Where we are today
- Boulder has a national reputation for having a great transit system!
- Our community has worked hard to build a successful Community Transit Network.
- Boulderites far exceed the national average for transit use.
Ridership on Boulder’s local transit routes has grown 300 percent since 1990.
Despite this success:
- Ridership during the last several years is declining;
- Costs are going up; and
- Under current trends, operating costs for transit will increase and local bus service hours will decline.
What we want to achieve with TMP Update
- Work with the community, Transportation Advisory Committee (TAC) , and policymakers to develop a Renewed Vision for Transit that is consistent with communitywide sustainability goals.
- Develop a vision that is grounded in an extensive outcome-based analysis with robust community input and reflects community values for transit system development in Boulder.
- Engage the community and key stakeholders through Storefront Workshops, www.bouldertransitdesign.com, www.inspireboulder.com, and public meetings to understand what the community needs and desires from a transit system.
- Work closely with the TAC to develop potential transit scenarios and performance measures that align with city and regional sustainability goals.
- Employ an evaluation process that recognizes the value of a “complete system” approach to transit development in Boulder and its surrounding communities.
A key step in creating a Renewed Vision for Transit is developing scenarios to allow the community to compare the costs and benefits of various approaches to developing a complete transit system in Boulder. Scenarios used in the planning process will illustrate clear and distinct approaches to transit system design that can be evaluated relative to performance measures and community values. The scenarios will illuminate possible futures, and are not "the" future plan.
The Renewed Vision for Transit will highlight the community’s preferred scenario and will guide long-term service and capital plans, near-terms service improvements, and monitoring programs.
The State of the System Report documents the existing conditions of the local and regional transit system and provides statistics and trends associated with the performance of the system. The report will help lay the groundwork to develop the renewed vision under the city's early action items and long-term transit strategies.

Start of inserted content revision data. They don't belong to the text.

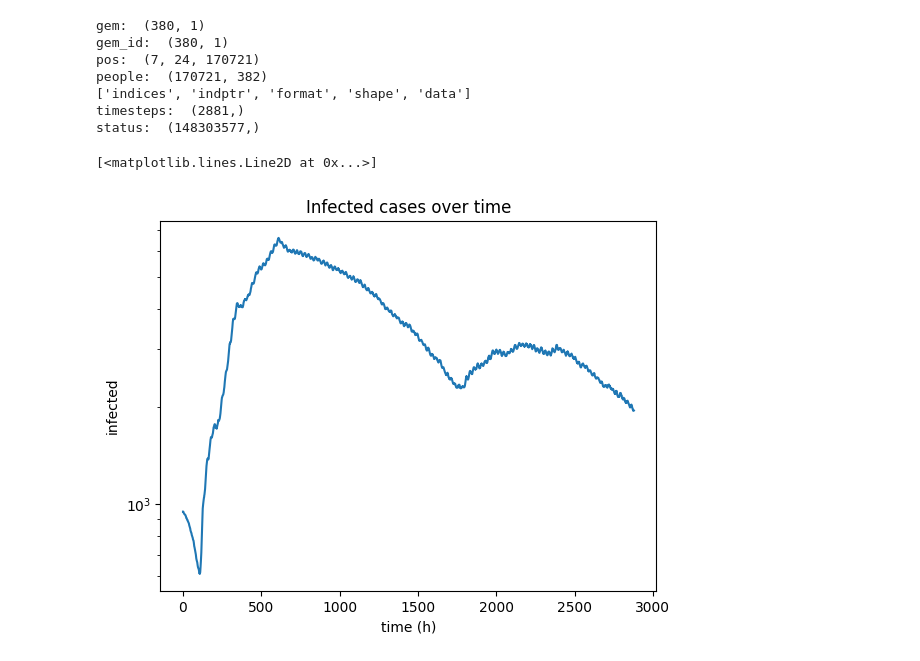
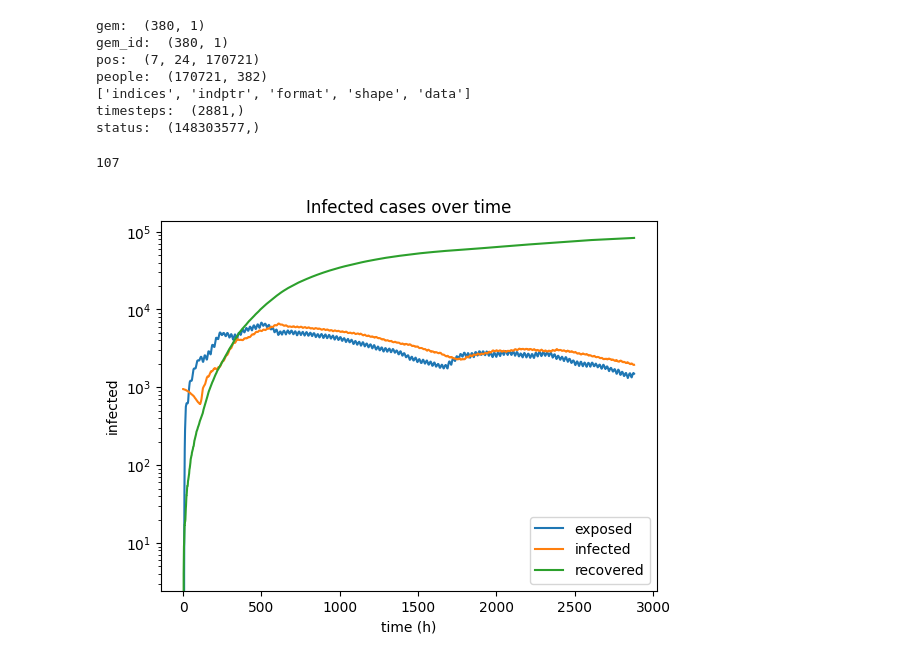
Before and after one commit to larsdekwant/covid-gravity-model, a Jupyter notebook: figures.ipynb, the cells around one changed output. Cells and saved outputs as stored; diff of their text form; code cells hidden in the pictures.

```diff
--- a/figures.ipynb
+++ b/figures.ipynb
@@ -43,22 +43,36 @@ status:  (148303577,)
 # %%
 # Compute infected cases per timestep
 timesteps = data_status['indptr'].shape[0] -1
-infected = []
 data = data_status['data']
 indptr = data_status['indptr']
 
+exposed = []
+infected = []
+recovered = []
 for t in range(0, timesteps):
     timestamp_row = data[indptr[t] : indptr[t + 1]]
+    exposed_count = np.count_nonzero(timestamp_row == 1)
+    exposed.append(exposed_count)
     infected_count = np.count_nonzero(timestamp_row == 2)
     infected.append(infected_count)
+    recovered_count = np.count_nonzero(timestamp_row == 3)
+    recovered.append(recovered_count)
+
+# Minimum at 107
+print(np.argmin(infected))
+# %% [output]
+107
 # %%
 import matplotlib.pyplot as plt
 
 plt.title('Infected cases over time')
 plt.xlabel('time (h)')
 plt.ylabel('infected')
 plt.yscale('log')
-plt.plot(np.arange(0, timesteps), infected)
+plt.plot(np.arange(0, timesteps), exposed, label='exposed')
+plt.plot(np.arange(0, timesteps), infected, label='infected')
+plt.plot(np.arange(0, timesteps), recovered, label='recovered')
+plt.legend()
+plt.show()
 # %% [output]
-[<matplotlib.lines.Line2D at 0x...>]
-[figure, old version]
+[figure, new version]
```
Also changed, not shown: 3 other files.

Bike & Pedestrian Innovations
Where we are today
The city is committed to increasing walking and biking while reducing car usage.
As our community has grown, so has use of the city’s extensive bicycle and pedestrian network.

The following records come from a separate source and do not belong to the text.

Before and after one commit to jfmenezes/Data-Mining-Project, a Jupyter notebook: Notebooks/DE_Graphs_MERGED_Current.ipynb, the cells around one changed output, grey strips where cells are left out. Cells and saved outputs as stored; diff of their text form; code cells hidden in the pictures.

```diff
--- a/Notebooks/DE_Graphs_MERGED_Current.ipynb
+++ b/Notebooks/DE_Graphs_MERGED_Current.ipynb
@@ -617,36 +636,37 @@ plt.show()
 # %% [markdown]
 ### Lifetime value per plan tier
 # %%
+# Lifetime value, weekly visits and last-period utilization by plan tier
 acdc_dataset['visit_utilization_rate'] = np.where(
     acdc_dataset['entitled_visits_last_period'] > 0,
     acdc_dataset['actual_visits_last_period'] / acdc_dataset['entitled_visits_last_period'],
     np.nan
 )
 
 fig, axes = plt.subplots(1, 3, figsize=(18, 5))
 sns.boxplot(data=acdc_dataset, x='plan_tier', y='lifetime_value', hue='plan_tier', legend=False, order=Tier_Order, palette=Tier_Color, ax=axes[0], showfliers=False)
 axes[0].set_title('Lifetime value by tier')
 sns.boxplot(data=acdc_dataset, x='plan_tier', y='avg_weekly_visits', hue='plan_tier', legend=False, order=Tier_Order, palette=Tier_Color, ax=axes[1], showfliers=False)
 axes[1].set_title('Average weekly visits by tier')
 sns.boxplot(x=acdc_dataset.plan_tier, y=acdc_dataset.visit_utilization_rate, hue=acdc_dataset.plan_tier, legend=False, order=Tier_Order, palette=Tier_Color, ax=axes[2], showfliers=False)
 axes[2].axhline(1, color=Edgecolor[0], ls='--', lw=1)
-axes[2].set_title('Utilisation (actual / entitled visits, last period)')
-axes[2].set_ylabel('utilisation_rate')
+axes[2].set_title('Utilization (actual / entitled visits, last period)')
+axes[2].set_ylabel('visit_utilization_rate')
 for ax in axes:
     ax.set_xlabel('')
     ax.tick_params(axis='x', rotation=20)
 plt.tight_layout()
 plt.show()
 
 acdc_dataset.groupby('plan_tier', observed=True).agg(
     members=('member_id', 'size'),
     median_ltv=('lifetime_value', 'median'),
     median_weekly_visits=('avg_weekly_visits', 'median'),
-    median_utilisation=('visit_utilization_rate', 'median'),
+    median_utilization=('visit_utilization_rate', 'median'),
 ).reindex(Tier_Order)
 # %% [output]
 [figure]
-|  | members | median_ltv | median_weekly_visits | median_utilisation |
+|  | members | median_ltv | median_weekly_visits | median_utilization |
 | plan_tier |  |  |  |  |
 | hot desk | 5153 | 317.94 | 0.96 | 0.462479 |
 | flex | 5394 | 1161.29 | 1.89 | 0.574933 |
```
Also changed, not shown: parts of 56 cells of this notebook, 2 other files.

Boulder bikes at 20 times the national average, and walk three times more than the national average.
Thousands of people use Boulder’s sidewalks, multi-use paths, streets, and trails everyday to exercise, shop or travel to school or work. The League of American Bicyclists recognizes Boulder, with its robust bicycle network, as a leading “Platinum” level bicycling community.
Today, Boulder has 159 center-line miles of bike facilities; in comparison the city has 305 centerline miles of roads.

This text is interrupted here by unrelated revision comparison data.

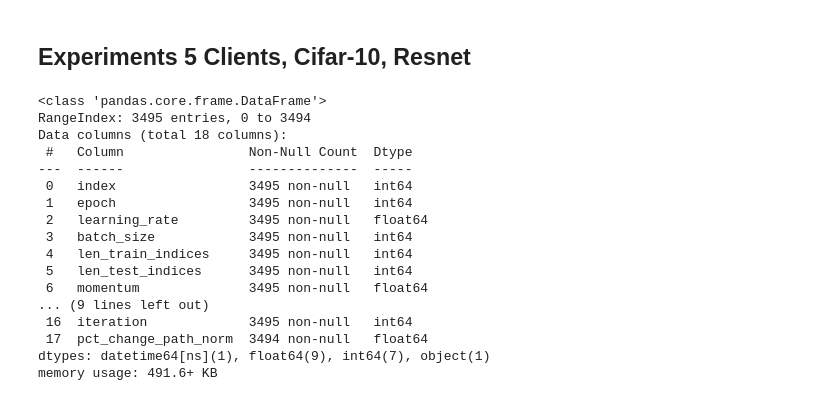
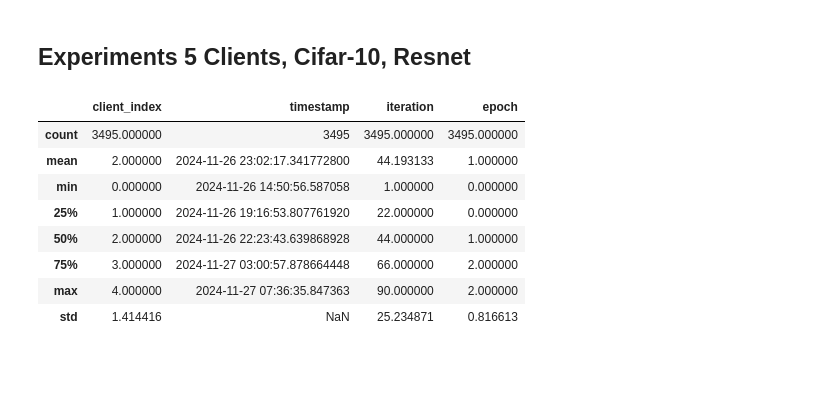
Before and after one commit to vaughankraska/fedland, a Jupyter notebook: scripts/analyze_resnet_cifar_5c.ipynb, the cells around one changed output. Saved outputs shown, nothing was run; the diff lists cells and outputs as text; code cells hidden in the pictures; blank space fills up the shorter version.

```diff
--- a/scripts/analyze_resnet_cifar_5c.ipynb
+++ b/scripts/analyze_resnet_cifar_5c.ipynb
@@ -10,41 +10,30 @@ from fedland.utils import load_all_training_results, get_experiment_description,
 # %%
 df = load_all_training_results(results_path="../results")
 experiment_ids = [
     "9070ebff-43ab-4eeb-9a8a-d64024ee8e04",
     "b458a5f7-193a-46f4-97d5-aac510bb5952",
     "64b57f5d-dbaf-4ffb-b9db-396ca6f73edc",
     "4b3a8ef9-c2ee-4a01-9260-6e4af635dc03",
     "410ad360-b445-4ae8-b224-6f997845a9b1",
     "3f6c270c-ff3d-4c1d-a01c-3359312cd3c4",
     "5f5b1857-84e7-4620-aa9c-77f9ea5e12da",
     "9d0054da-149f-4a8b-aa2c-6583ba8f7484",
 ]
 df = df[df["experiment_id"].isin(experiment_ids)]
-df = df.sort_values(by=["experiment_id", "client_index", "timestamp"])
-df['iteration'] = df.groupby(['experiment_id', 'client_index']).cumcount() + 1
-df = df.reset_index()
-df["pct_change_path_norm"] = df["path_norm"].pct_change()
-# for _, row in df.loc[0:100].iterrows():
-#     print(f"ci:{row['client_index']}, i:{row['iteration']}")
-df.info()
+# df = df.sort_values(by=["experiment_id", "client_index", "timestamp"])
+# df['iteration'] = df.groupby(['experiment_id', 'client_index']).cumcount() + 1
+# df = df.reset_index()
+df[["experiment_id", "client_index", "timestamp", "iteration", "epoch"]].describe()
 # %% [output]
-<class 'pandas.core.frame.DataFrame'>
-RangeIndex: 3495 entries, 0 to 3494
-Data columns (total 18 columns):
- #   Column                Non-Null Count  Dtype
----  ------                --------------  -----
- 0   index                 3495 non-null   int64
- 1   epoch                 3495 non-null   int64
- 2   learning_rate         3495 non-null   float64
- 3   batch_size            3495 non-null   int64
- 4   len_train_indices     3495 non-null   int64
- 5   len_test_indices      3495 non-null   int64
- 6   momentum              3495 non-null   float64
-... (9 lines left out)
- 16  iteration             3495 non-null   int64
- 17  pct_change_path_norm  3494 non-null   float64
-dtypes: datetime64[ns](1), float64(9), int64(7), object(1)
-memory usage: 491.6+ KB
+|  | client_index | timestamp | iteration | epoch |
+| count | 3495.000000 | 3495 | 3495.000000 | 3495.000000 |
+| mean | 2.000000 | 2024-11-26 23:02:17.341772800 | 44.193133 | 1.000000 |
+| min | 0.000000 | 2024-11-26 14:50:56.587058 | 1.000000 | 0.000000 |
+| 25% | 1.000000 | 2024-11-26 19:16:53.807761920 | 22.000000 | 0.000000 |
+| 50% | 2.000000 | 2024-11-26 22:23:43.639868928 | 44.000000 | 1.000000 |
+| 75% | 3.000000 | 2024-11-27 03:00:57.878664448 | 66.000000 | 2.000000 |
+| max | 4.000000 | 2024-11-27 07:36:35.847363 | 90.000000 | 2.000000 |
+| std | 1.414416 | NaN | 25.234871 | 0.816613 |
 # %%
 plt.figure(figsize=(12, 6))
 temp = df[df["epoch"] == 0]
```
Also changed, not shown: parts of 3 cells of this notebook, 2 other files.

The core network of Boulder’s biking and walking paths is virtually complete. Yet, there is still tremendous potential to increase trips made by foot or bike, especially in comparison to international cities such as Münster, Germany or Gronningen, Netherlands where people bike for 40 percent and walk for 55 percent of all trips, respectively.
- Complete Streets Bicycle Action Plan - May 29, 2014 open house
- Complete Streets Walk Action Plan - May 29, 2014 open house
The City of Boulder's Living Laboratory program, introduced in 2013, tests innovative new facilities with the intent to help people of all ages and abilities increase their trips by bicycling, walking, and riding the bus. Each facility treatment is installed as pilot project for duration of 12 to 18 months to allow experimentation and evaluation.
The Living Lab program is being deployed in phases of pilot projects, with qualitative and quantitative analysis, including extensive community feedback, to evaluate the potential for long-term application in Boulder.
The Phase II Living Lab program is underway. The city is considering pilot projects to repurpose travel lanes along certain multiuse arterial roadways to enhance access and safety for all modes of travel.
CU East Campus
The CU East Campus Connections Project is a joint University of Colorado and City of Boulder project.
The primary objective is to work in partnership with CU, to identify mutually agreed upon projects to “move the bar forward” on important sustainable transportation connections that will be needed in the east campus area.
Two open houses were held (March 4 and 13) to collect community input on the CU East Campus project. These public meeting were held to provide information and collect public input on the potential transportation connections in the area.